I think my favorite song of the night was "Who Says" - it just hit different since the show was in New York City. I also love the message of this song- more on this later.
After the show it made me think about how dedicated one has to be to their craft in order to reach that level of expertise. I've written about the 10,000 hours theory from Malcom Gladwell before, but I honestly don't even think that does justice sometimes to those people who are gifted the way John Mayer is at guitar.
It kind of dawned on me how overwhelming it can be to commit to something with that level of rigor and consistency in order to achieve that type of success and ability. In order to be at the absolute top level of your craft, it has to come at an extreme sacrifice. The countless of hours of practice, repetition, research, execution, and preparation are non-negotiable in order to arrive at the top of the mountain for your particular trade.
What I am most fascinated with aside from the time and effort it takes to get to that level of skill, is the process of finding that THING that people are so good at and more importantly, PASSIONATE about enough to devote that much time and energy to.
In my 25 years on earth, I've had plenty of dreams and passions come and go. My first dream was to be a Major League Baseball player. As much as I loved baseball, looking back on it now I did not have the talent or the devoted focus on baseball to get me much further than my high school baseball team.
Then I went to college and had aspirations to be a writer or broadcaster. Then I decided to study business. Then I decided to be a candy salesman. Then I decided to be a data analyst. Then I decided to work for an international beauty product company and sell soaps and hand creams. Then I decided to start writing a finance blog. Then I decided to study to become a Financial Advisor. Then I decided not to become a Financial Advisor. Then I decided to be a recruiter. Then I decided to get back into collecting baseball cards and making videos about it.
And I'm still figuring it out. Who Says you need to have it figured out by a specific time? Who Says you only get a certain number of tries at finding your "Thing"?

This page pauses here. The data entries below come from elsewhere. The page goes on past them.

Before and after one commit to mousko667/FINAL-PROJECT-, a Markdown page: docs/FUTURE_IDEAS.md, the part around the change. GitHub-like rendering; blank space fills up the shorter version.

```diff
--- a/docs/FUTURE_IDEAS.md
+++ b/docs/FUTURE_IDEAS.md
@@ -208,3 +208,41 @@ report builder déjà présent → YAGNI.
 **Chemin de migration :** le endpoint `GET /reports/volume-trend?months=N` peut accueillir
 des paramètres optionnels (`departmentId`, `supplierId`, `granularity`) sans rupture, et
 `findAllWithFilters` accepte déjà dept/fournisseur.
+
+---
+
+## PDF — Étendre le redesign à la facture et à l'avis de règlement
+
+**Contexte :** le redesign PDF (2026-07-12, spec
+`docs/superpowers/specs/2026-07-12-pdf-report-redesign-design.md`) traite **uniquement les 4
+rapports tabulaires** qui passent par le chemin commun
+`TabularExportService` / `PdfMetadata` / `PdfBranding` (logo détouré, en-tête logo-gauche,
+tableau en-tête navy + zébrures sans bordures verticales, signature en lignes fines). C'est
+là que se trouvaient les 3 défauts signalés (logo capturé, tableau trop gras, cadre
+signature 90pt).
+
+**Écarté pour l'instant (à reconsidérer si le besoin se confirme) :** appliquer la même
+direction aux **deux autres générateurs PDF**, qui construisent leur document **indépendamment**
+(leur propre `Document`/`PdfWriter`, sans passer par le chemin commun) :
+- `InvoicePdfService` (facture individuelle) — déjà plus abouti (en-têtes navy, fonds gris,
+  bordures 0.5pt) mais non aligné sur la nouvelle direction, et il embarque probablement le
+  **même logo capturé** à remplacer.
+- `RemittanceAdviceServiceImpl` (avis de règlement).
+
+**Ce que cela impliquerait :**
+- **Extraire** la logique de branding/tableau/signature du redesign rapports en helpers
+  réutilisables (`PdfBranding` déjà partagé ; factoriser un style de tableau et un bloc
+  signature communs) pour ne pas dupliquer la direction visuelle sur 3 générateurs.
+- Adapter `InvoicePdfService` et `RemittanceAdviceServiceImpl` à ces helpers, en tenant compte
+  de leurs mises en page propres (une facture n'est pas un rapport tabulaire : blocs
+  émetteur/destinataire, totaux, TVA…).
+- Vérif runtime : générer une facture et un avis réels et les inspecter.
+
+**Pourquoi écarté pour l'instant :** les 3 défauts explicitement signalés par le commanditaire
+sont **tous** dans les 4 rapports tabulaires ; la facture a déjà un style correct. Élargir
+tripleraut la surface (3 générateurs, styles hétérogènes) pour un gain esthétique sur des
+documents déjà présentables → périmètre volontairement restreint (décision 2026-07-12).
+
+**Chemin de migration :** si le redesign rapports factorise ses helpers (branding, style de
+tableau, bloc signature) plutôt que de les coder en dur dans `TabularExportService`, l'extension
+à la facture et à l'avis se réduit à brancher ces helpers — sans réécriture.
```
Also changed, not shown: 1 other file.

There have been a couple things that I've found to pick up quickly, and think I'm pretty good at. However only a little while later I come to realize I just wasn't passionate ENOUGH about that thing in order to stick with it and really make that my mission or purpose. And that is okay. It's all about the journey.
In the second verse of "Who Says," John Mayer writes,
"Who says I can't be free
From all of the things that I used to be
Rewrite my history
Who says I can't be free"
Just because you still may not have found out what you are meant to do yet, doesn't mean you aren't getting closer. If you have failed in your past, who cares. Who says any of that matters. Look what's in front of you, try something new that sparks your interest or passion, and give it a go.
Who says it can't lead you to where you're supposed to be?